As of right now, the city has legal action against the Williamsburg Apartments, H&E Enterprises/Avi Ohad, and Vinebrook Homes.

The city filed a lawsuit against Texas-based VineBrook in January 2023, claiming the company had broken a 2021 court settlement that obliged them to address issues at almost 900 public properties and cease its eviction procedures.

The property company, which is the biggest of numerous institutional investors buying Cincinnati single-family homes, also owns about 2,300 additional properties in the Tri-State area.

The city attorneys said that renters had not only complained of mildew, insect infestations, and water leaks, but also unsafe wiring, malfunctioning plumbing, and gas. As a result, H&E Enterprises and Avi Ohad were sued.

Ohad entered a plea of not guilty in January 2023 to the charge of neglecting to supply heat to tenants at a West Price Hill residence one year prior.

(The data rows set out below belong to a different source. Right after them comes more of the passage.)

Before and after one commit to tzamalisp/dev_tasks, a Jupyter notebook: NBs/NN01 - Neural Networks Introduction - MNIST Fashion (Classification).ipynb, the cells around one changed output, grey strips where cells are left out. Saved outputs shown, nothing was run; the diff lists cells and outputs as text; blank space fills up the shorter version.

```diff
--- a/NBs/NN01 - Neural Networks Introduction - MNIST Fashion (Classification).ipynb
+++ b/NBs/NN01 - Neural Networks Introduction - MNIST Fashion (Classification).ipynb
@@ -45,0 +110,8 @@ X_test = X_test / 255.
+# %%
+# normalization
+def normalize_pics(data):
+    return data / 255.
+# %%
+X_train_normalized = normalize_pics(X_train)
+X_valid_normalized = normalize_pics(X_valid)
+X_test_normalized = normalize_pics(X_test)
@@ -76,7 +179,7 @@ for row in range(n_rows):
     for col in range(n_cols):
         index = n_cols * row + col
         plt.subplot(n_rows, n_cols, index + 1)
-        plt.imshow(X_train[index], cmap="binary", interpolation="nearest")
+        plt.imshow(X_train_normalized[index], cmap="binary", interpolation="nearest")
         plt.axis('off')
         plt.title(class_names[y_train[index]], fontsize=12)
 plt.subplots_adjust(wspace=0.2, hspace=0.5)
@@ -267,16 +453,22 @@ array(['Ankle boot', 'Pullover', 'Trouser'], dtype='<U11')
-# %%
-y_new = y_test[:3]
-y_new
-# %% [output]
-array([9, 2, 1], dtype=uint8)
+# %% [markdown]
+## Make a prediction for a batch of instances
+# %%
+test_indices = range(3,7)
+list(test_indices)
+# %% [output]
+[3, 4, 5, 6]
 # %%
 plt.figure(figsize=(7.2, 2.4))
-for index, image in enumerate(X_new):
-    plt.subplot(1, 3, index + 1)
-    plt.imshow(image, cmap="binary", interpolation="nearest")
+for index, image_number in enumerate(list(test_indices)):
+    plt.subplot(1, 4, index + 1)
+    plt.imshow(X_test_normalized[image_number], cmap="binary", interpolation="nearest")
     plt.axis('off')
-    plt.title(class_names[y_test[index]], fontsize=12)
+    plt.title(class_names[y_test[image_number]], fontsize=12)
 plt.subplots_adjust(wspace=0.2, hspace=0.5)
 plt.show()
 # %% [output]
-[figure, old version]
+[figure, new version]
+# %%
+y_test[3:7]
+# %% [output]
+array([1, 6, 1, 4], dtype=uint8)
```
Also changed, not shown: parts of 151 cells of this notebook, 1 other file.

The criminal judge then handed Ohad a suspended sentence of 180 days in jail, a fine, and probation.

On January 10, 2023, weeks after ruptured pipes flooded dozens of units around Christmastime, the city sued Williamsburg Apartments and Town Homes in Hartwell.

The lawsuit detailed extensive instances of neglected maintenance on the 976 units, such as water leaks, ceiling collapses, sewage backups, broken toilets or no hot water, mold growth, electrical risks, and infestations by rodents and insects.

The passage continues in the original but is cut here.